Somewhere below is a line with "surface swells softly" and, later, a line with "while they react."; repeat those two lines and all the lines between them, exactly as they are.

- _MATERIAL FOR THE TASK_
--------

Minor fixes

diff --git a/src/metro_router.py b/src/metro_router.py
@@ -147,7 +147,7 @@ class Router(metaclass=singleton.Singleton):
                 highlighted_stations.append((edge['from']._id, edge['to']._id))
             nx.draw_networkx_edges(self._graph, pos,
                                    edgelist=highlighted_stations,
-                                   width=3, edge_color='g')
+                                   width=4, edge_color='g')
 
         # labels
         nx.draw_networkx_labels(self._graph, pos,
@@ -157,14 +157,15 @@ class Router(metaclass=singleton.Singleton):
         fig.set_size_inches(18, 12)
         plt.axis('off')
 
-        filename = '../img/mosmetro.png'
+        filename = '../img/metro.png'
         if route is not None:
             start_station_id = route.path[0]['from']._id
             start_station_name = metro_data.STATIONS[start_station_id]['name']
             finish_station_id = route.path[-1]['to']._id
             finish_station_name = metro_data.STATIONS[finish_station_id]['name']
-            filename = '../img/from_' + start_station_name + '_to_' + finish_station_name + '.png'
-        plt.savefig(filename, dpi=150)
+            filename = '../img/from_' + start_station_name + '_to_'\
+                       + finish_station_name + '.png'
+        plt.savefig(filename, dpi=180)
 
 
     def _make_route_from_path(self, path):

--------

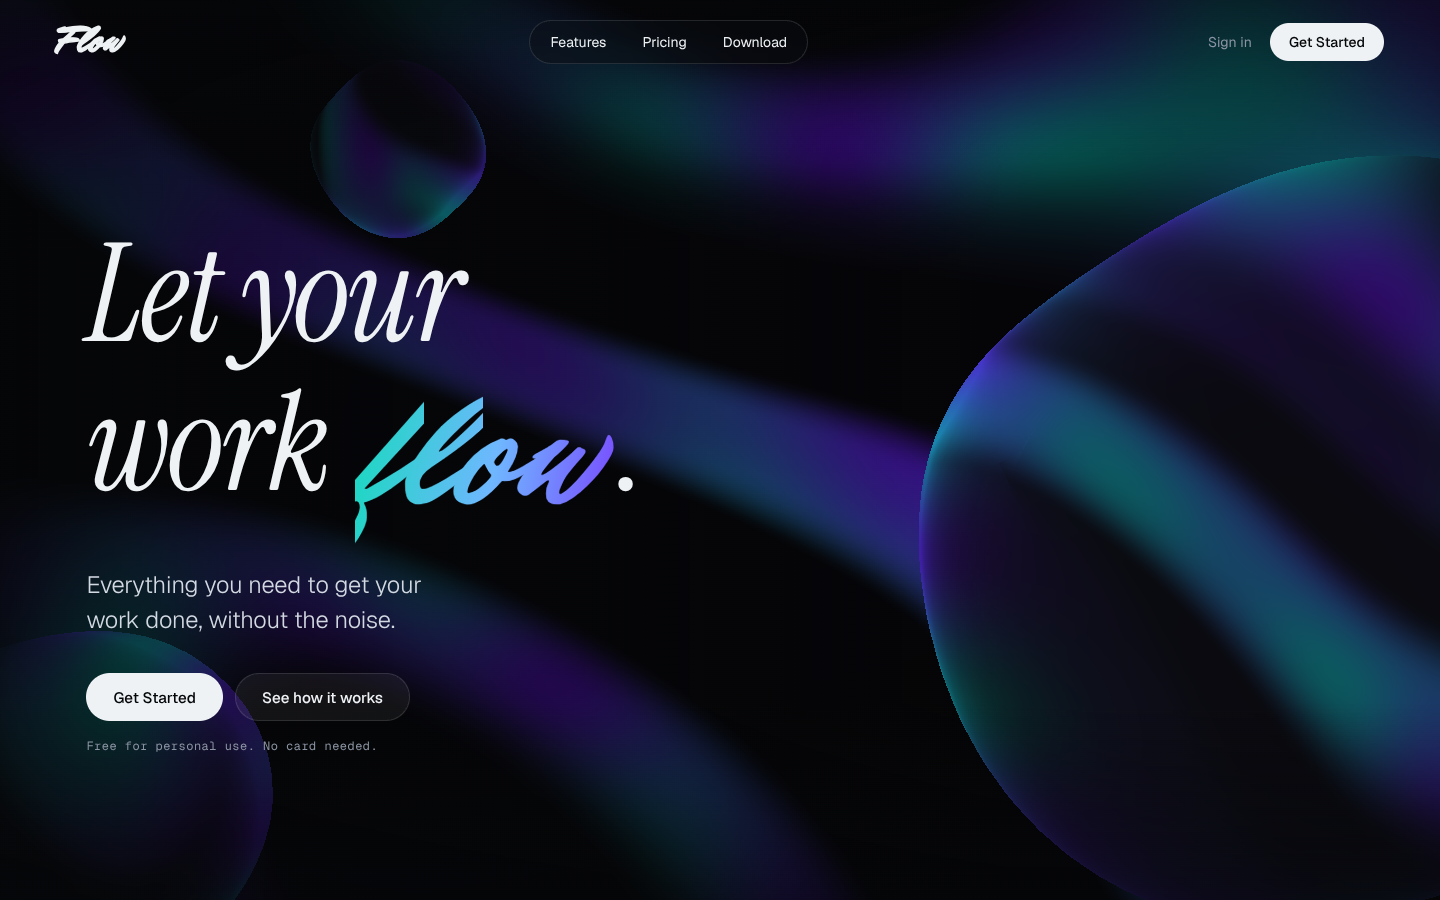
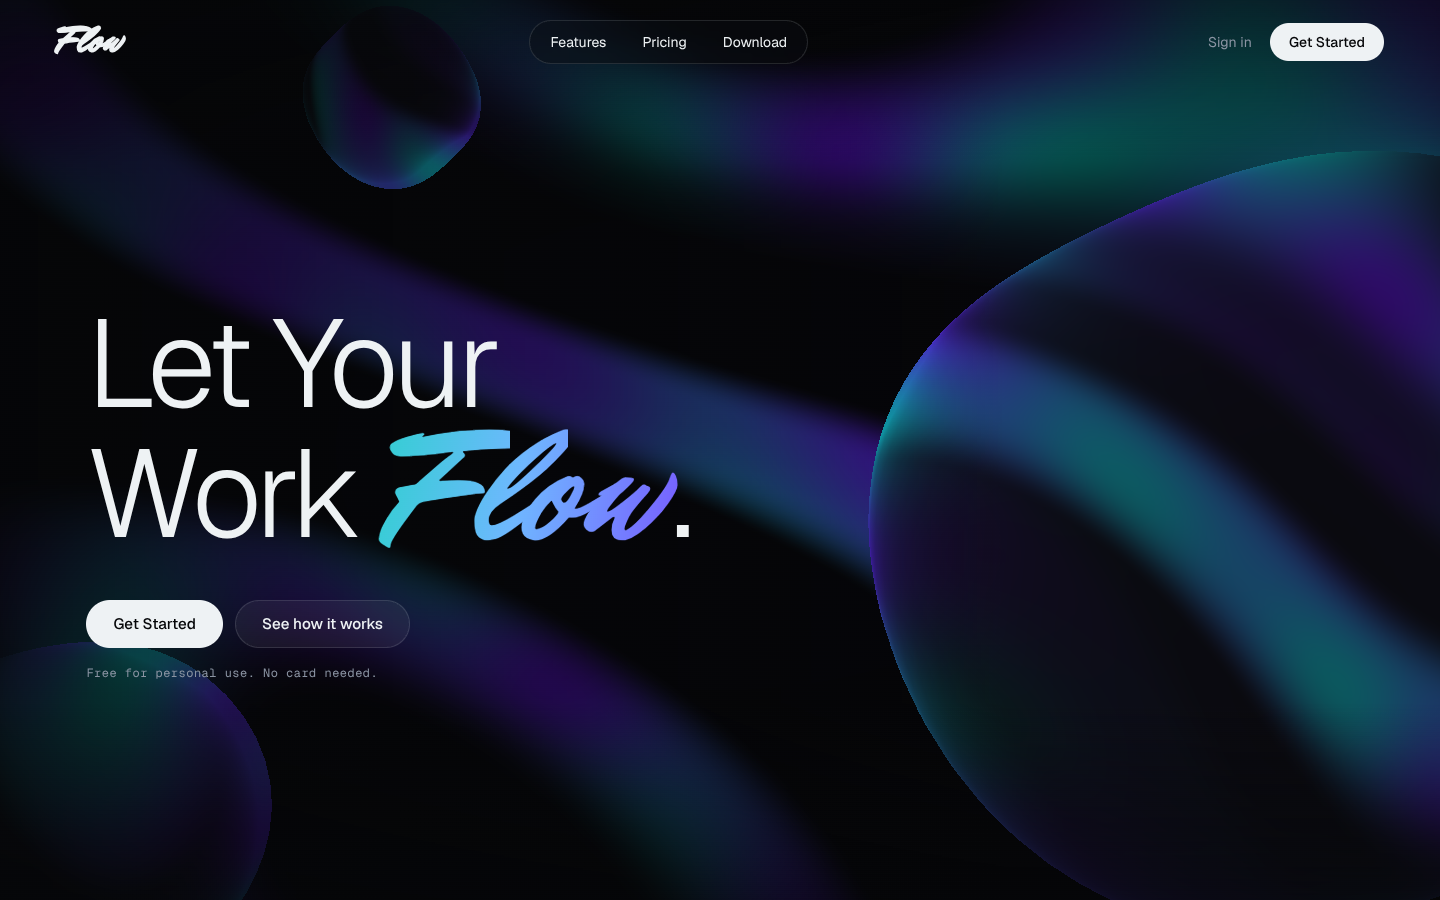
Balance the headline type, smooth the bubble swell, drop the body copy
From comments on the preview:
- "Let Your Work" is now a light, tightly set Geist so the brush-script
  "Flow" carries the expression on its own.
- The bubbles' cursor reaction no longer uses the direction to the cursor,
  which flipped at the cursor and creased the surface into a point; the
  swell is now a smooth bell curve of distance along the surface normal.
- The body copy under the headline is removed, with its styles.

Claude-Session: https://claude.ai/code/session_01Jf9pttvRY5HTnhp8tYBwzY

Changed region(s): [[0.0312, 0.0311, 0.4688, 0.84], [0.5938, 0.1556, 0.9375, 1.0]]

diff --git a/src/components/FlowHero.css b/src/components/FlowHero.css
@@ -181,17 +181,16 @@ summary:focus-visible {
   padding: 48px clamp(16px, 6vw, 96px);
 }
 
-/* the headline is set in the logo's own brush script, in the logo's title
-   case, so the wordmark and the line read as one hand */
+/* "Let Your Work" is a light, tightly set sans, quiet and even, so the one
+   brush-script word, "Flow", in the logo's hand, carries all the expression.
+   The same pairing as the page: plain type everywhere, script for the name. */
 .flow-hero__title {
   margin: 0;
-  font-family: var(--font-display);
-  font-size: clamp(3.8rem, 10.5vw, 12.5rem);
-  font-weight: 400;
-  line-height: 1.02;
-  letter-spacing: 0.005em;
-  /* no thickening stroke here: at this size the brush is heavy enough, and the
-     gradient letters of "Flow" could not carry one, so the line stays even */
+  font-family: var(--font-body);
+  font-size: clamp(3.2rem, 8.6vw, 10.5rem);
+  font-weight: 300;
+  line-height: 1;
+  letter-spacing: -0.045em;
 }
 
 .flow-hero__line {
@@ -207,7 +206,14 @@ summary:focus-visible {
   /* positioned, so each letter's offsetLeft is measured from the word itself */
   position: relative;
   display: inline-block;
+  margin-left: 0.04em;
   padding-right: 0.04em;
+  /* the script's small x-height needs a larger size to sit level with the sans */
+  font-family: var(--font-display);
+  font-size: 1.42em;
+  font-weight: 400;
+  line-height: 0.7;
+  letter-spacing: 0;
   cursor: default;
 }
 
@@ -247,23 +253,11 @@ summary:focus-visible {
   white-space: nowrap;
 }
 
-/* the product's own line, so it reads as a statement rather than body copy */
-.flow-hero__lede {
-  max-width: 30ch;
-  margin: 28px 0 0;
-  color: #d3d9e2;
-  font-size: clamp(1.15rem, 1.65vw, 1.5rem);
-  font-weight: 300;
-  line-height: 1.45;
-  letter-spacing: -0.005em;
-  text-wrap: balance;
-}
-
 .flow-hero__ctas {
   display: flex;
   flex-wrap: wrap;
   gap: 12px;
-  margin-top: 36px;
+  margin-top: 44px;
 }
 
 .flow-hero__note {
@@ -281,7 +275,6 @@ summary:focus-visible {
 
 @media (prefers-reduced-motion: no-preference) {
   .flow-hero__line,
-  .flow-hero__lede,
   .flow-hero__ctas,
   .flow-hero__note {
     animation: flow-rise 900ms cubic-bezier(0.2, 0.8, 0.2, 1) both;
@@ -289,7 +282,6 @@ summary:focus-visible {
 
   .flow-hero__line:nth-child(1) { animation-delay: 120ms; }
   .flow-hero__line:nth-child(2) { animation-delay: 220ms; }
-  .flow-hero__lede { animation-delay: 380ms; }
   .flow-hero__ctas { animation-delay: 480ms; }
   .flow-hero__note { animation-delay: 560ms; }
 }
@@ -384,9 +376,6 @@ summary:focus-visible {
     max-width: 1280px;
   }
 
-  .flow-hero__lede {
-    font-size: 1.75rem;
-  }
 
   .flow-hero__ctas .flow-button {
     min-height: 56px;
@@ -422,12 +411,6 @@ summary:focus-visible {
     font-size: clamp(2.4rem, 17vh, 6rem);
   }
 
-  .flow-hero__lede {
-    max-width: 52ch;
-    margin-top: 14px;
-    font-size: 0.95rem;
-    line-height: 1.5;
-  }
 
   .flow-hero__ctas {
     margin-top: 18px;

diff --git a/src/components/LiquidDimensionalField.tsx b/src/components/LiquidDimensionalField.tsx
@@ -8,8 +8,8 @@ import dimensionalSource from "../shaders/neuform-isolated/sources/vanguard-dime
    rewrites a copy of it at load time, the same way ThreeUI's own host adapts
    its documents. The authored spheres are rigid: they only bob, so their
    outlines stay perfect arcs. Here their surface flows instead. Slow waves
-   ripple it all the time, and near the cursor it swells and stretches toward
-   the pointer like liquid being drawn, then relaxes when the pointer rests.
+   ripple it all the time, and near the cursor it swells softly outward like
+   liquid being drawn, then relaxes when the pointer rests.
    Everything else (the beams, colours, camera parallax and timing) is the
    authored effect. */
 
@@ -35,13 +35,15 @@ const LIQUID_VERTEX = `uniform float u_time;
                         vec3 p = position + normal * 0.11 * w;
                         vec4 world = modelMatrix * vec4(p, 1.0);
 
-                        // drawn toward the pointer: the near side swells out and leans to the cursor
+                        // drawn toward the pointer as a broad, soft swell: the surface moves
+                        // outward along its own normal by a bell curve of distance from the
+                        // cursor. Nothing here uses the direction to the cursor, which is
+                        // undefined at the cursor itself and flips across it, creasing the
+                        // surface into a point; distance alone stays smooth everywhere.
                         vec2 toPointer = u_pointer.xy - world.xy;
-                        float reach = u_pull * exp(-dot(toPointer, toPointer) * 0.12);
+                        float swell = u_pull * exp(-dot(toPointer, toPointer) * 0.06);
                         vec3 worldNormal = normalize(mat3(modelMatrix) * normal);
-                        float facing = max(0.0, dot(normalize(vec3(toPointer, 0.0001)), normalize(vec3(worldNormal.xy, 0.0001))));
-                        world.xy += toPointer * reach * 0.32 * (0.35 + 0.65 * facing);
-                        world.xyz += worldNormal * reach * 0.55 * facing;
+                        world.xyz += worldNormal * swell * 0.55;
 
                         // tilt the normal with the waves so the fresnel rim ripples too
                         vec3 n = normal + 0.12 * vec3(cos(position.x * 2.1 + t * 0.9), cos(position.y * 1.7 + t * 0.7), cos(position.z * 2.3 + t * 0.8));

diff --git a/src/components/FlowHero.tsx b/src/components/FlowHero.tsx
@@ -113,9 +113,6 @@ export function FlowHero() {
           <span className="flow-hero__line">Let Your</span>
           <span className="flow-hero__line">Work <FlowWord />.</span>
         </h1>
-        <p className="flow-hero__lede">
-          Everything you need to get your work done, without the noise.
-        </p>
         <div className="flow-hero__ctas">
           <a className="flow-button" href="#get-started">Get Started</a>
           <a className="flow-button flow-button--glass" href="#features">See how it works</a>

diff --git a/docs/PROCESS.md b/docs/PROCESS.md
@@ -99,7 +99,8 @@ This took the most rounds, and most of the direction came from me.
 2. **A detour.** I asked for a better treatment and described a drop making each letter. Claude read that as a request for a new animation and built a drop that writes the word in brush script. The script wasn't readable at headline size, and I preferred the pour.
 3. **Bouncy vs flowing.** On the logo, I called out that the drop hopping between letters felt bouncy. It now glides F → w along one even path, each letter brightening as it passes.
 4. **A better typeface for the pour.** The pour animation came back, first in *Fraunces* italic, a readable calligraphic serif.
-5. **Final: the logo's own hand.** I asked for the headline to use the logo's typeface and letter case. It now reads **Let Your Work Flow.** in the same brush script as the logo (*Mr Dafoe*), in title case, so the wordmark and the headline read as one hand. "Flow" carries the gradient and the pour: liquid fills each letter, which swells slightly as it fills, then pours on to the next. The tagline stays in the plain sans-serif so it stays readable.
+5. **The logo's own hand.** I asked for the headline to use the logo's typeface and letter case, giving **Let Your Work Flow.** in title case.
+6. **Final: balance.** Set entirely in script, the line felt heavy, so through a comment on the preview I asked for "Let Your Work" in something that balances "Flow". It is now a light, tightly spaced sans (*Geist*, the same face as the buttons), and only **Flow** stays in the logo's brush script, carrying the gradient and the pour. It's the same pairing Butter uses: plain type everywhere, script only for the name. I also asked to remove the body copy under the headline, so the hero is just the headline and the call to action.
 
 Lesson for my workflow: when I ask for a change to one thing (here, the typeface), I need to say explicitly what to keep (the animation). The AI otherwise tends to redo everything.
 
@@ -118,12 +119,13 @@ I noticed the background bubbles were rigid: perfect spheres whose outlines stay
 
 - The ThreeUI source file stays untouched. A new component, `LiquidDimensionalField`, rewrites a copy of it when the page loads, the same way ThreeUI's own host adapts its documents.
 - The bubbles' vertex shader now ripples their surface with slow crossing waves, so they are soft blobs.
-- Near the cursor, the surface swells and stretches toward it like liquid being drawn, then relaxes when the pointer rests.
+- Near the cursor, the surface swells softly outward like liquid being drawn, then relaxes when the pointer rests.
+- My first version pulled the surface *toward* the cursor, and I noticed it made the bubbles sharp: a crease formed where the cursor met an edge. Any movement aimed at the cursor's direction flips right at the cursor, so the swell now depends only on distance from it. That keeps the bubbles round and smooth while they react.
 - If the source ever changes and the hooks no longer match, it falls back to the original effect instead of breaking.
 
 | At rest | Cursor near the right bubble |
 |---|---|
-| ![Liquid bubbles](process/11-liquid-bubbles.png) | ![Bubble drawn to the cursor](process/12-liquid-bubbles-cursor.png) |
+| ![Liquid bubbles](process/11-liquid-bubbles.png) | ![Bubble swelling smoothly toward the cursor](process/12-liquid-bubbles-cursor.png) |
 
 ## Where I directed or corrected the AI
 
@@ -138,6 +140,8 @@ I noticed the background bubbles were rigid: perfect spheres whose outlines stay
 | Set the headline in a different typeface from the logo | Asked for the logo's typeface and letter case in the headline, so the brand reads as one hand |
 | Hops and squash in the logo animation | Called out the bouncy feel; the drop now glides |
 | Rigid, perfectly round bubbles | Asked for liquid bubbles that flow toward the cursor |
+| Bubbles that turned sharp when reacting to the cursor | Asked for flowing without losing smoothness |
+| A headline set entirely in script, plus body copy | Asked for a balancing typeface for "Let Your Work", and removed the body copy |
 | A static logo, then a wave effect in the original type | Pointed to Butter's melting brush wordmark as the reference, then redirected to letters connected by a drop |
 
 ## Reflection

--------

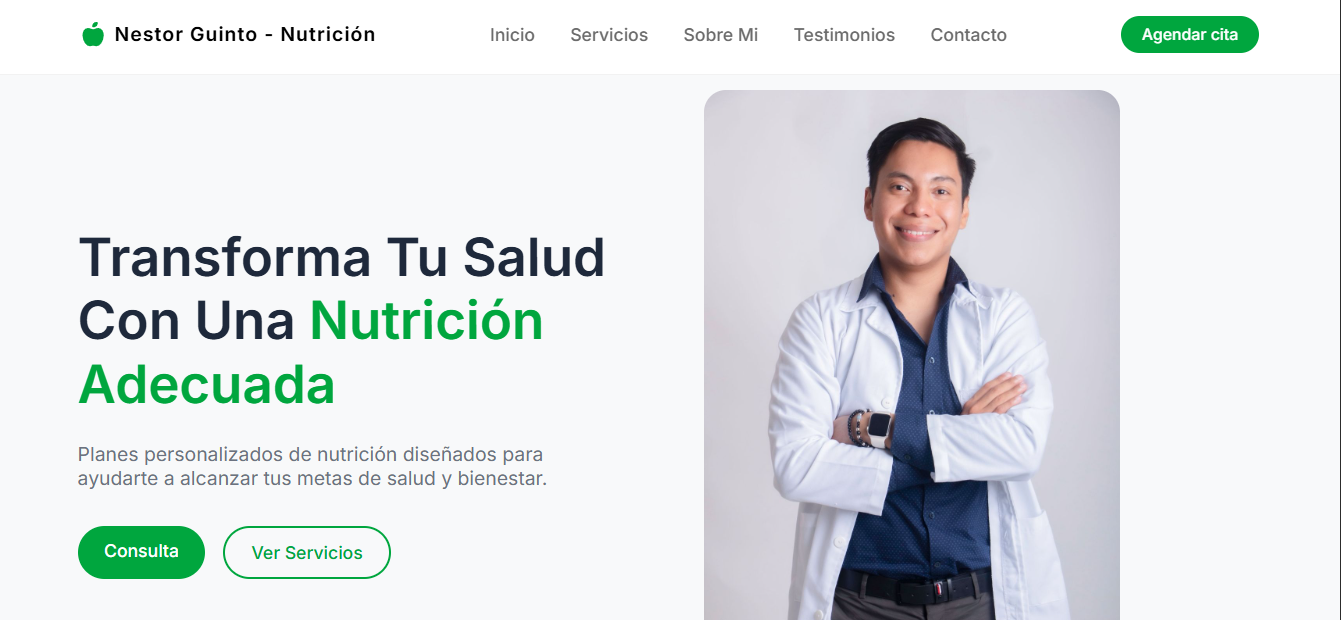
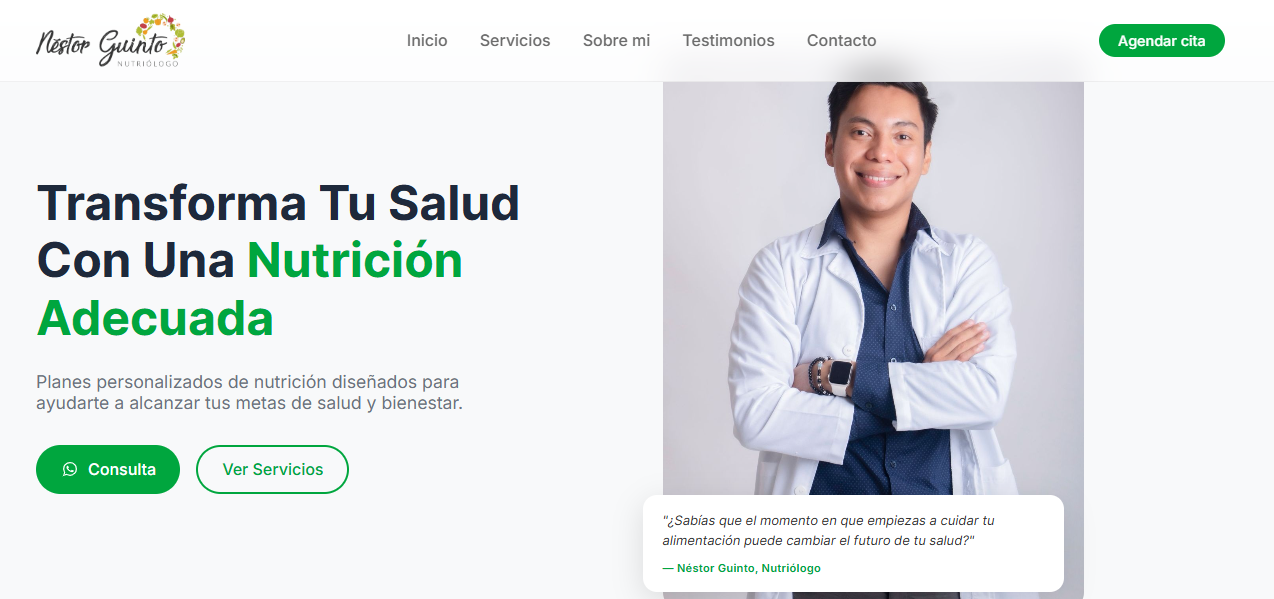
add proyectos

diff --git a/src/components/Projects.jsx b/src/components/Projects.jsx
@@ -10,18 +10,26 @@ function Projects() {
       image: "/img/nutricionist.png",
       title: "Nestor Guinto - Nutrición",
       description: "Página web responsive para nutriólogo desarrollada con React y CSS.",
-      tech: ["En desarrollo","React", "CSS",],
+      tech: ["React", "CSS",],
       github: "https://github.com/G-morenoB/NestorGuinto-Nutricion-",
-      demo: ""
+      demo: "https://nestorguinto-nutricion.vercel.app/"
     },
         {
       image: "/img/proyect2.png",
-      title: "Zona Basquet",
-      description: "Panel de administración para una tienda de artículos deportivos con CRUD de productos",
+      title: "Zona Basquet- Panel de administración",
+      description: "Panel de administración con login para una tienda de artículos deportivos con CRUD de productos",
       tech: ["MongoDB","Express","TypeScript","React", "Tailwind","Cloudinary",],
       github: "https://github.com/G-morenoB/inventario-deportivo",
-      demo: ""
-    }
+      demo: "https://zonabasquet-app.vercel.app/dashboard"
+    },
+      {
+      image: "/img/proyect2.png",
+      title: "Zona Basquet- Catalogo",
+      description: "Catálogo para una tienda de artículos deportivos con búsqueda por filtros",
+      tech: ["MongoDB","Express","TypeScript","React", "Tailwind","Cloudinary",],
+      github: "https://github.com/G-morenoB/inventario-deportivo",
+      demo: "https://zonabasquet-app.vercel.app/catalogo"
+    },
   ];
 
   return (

--------

- _FINISHED EXERCISE_
+- Near the cursor, the surface swells softly outward like liquid being drawn, then relaxes when the pointer rests.
+- My first version pulled the surface *toward* the cursor, and I noticed it made the bubbles sharp: a crease formed where the cursor met an edge. Any movement aimed at the cursor's direction flips right at the cursor, so the swell now depends only on distance from it. That keeps the bubbles round and smooth while they react.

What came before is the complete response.